Forest fuel reduction and biomass supply: perspectives from southern private landowners

Abstract

Removing excess biomass from fire-hazardous forests can serve dual purposes: enhancing the health and sustainability of forest ecosystems and supplying feedstock for energy production. The physical availability of this biomass is fairly well-known, yet availability does not necessarily translate into actual supply. We assess the perception and behavior of private forestland owners in the southern United States with respect to thinning overstocked forests for bioenergy production. Landowner perception is then integrated with the USDA Forest Service’s Fuel Treatment Evaluator to estimate the biomass supply from fuel treatments on non-industrial private timberlands in the region. Due to competing uses for lumber and pulp/paper products, only about one-third of this biomass could be used as bioenergy feedstock. Between 6 and 66% of landowners would consider thinning overstocked forests for bioenergy purposes depending upon whether financial incentives and technical assistance are provided. Accounting for competing uses, landowner willingness, accessibility, and recovery loss, annual feedstock supply from Southern private treatable timberlands is estimated between 0.9- and 11-million dry tonnes (dt). The average production cost is proximately $48/dt. Government cost shares, biomass market development, and technical assistance could significantly stimulate private landowners to procure biomass from fire-hazardous forests while mitigating wildfire risk.

  • Citation: Gan, Jianbang; Jarrett, Adam; Johnson Gaither, Cassandra 2013. Forest fuel reduction and biomass supply: perspectives from southern private landowners. Journal of Sustainable Forestry. 32(1-2), 28-40. 15 p.
  • Keywords: forest biomass, wildfire, private landowner, southern United States
  • Posted Date: September 25, 2014
  • Modified Date: May 20, 2015
  • Print Publications Are No Longer Available

    In an ongoing effort to be fiscally responsible, the Southern Research Station (SRS) will no longer produce and distribute hard copies of our publications. Many SRS publications are available at cost via the Government Printing Office (GPO). Electronic versions of publications may be downloaded, printed, and distributed.

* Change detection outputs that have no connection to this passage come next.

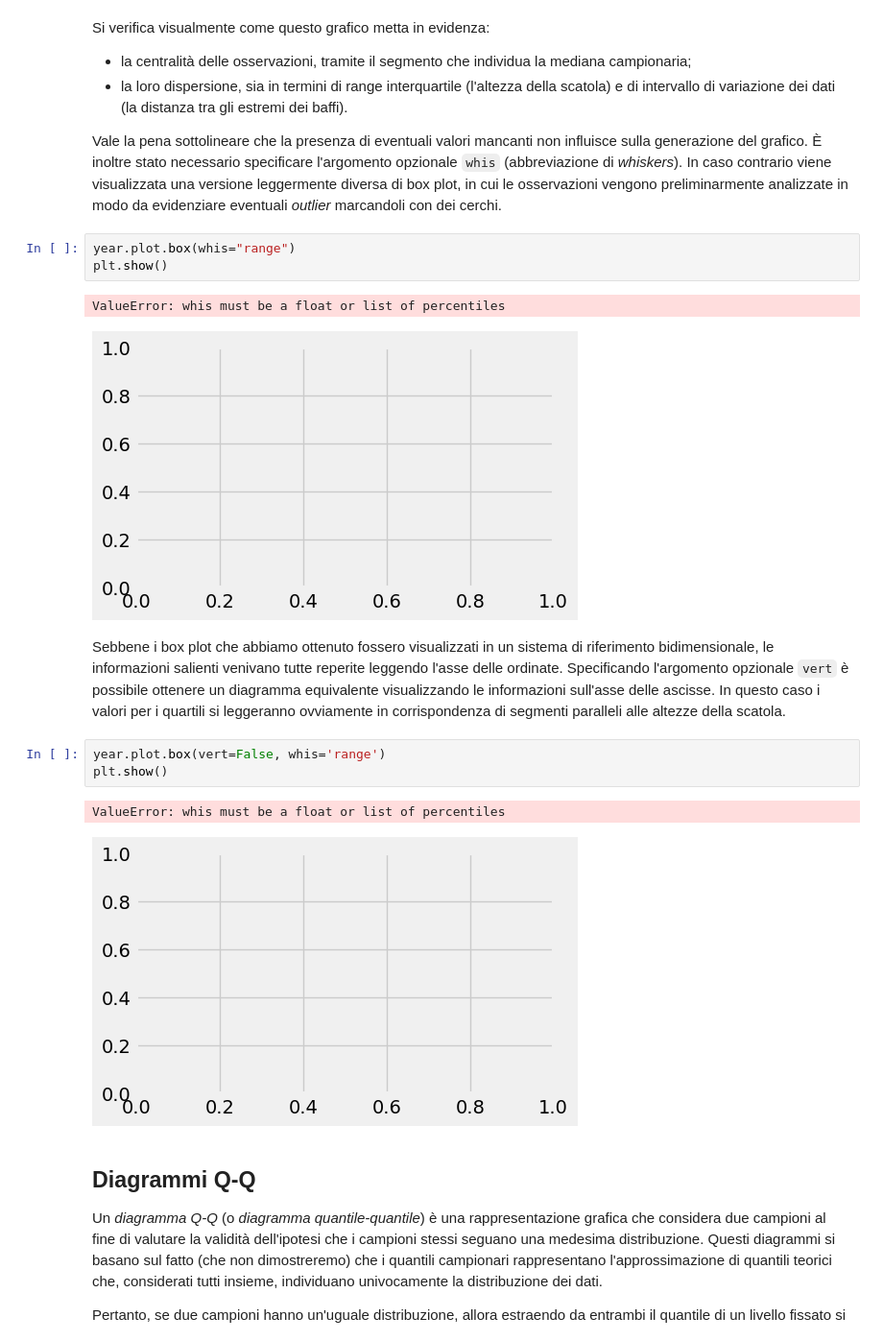
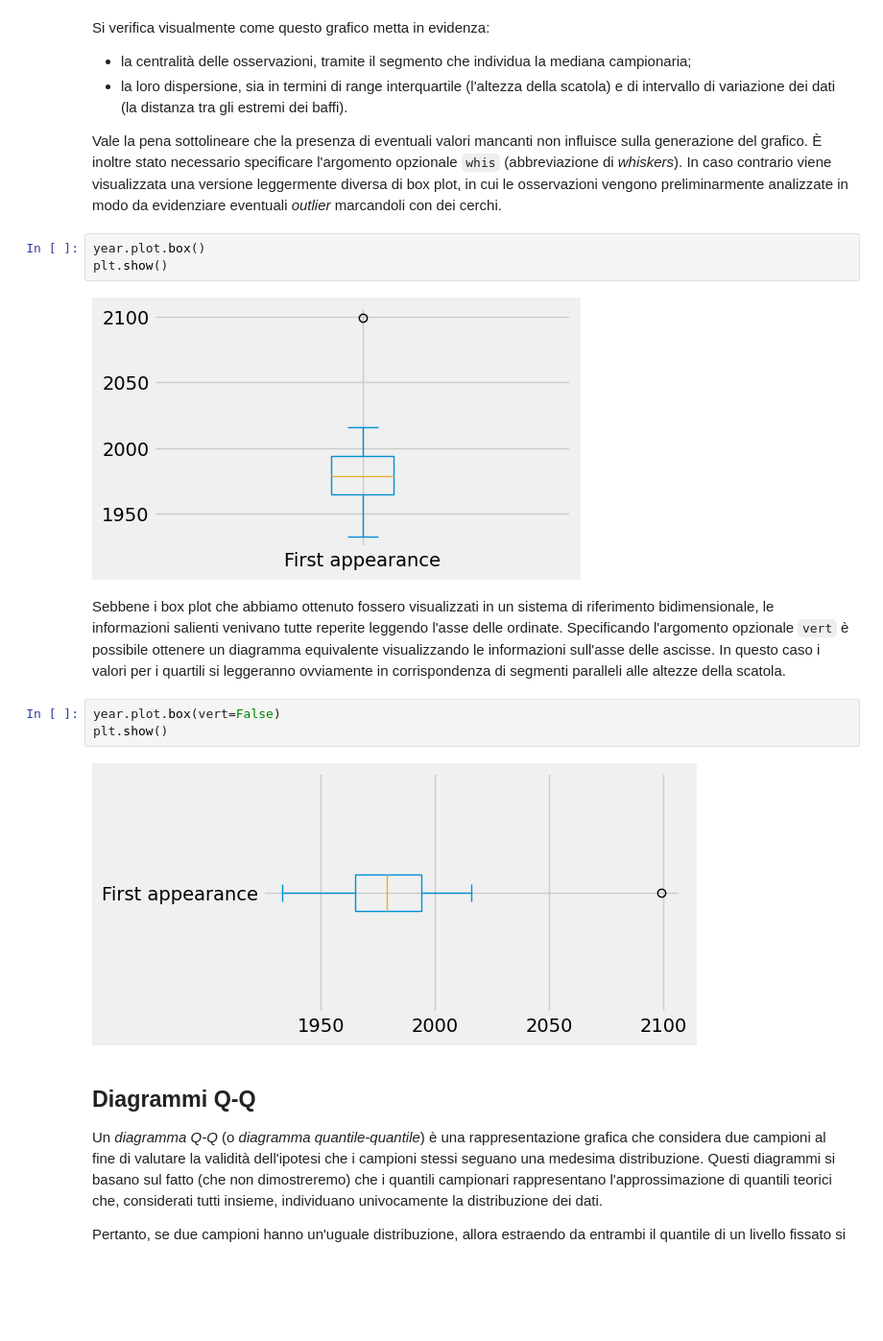
Before and after one commit to PippoZord/superhero-datascience, a Jupyter notebook: content/L04-Indici_di_dispersione.ipynb, the cells around one changed output. Shown: that part at 96% size. Saved outputs shown, nothing was run; the diff lists cells and outputs as text; blank space fills up the shorter version.

```diff
--- a/content/L04-Indici_di_dispersione.ipynb
+++ b/content/L04-Indici_di_dispersione.ipynb
@@ -90,19 +90,17 @@ Si verifica visualmente come questo grafico metta in evidenza:
 
 Vale la pena sottolineare che la presenza di eventuali valori mancanti non influisce sulla generazione del grafico. È inoltre stato necessario specificare l'argomento opzionale `whis` (abbreviazione di _whiskers_). In caso contrario viene visualizzata una versione leggermente diversa di box plot, in cui le osservazioni vengono preliminarmente analizzate in modo da evidenziare eventuali _outlier_ marcandoli con dei cerchi.
 # %%
-year.plot.box(whis="range")
+year.plot.box()
 plt.show()
 # %% [output]
-ValueError: whis must be a float or list of percentiles
-[figure, old version]
+[figure, new version]
 # %% [markdown]
 Sebbene i box plot che abbiamo ottenuto fossero visualizzati in un sistema di riferimento bidimensionale, le informazioni salienti venivano tutte reperite leggendo l'asse delle ordinate. Specificando l'argomento opzionale `vert` è possibile ottenere un diagramma equivalente visualizzando le informazioni sull'asse delle ascisse. In questo caso i valori per i quartili si leggeranno ovviamente in corrispondenza di segmenti paralleli alle altezze della scatola.
 # %%
-year.plot.box(vert=False, whis='range')
+year.plot.box(vert=False)
 plt.show()
 # %% [output]
-ValueError: whis must be a float or list of percentiles
-[figure, old version]
+[figure, new version]
 # %% [markdown]
 <div id="h-3"></div>
 
```
Also changed, not shown: parts of 10 cells of this notebook, 1 other file.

    Publication Notes

    • This article was written and prepared by U.S. Government employees on official time, and is therefore in the public domain.
    • Our online publications are scanned and captured using Adobe Acrobat. During the capture process some typographical errors may occur. Please contact the SRS webmaster if you notice any errors which make this publication unusable.
    • To view this article, download the latest version of Adobe Acrobat Reader.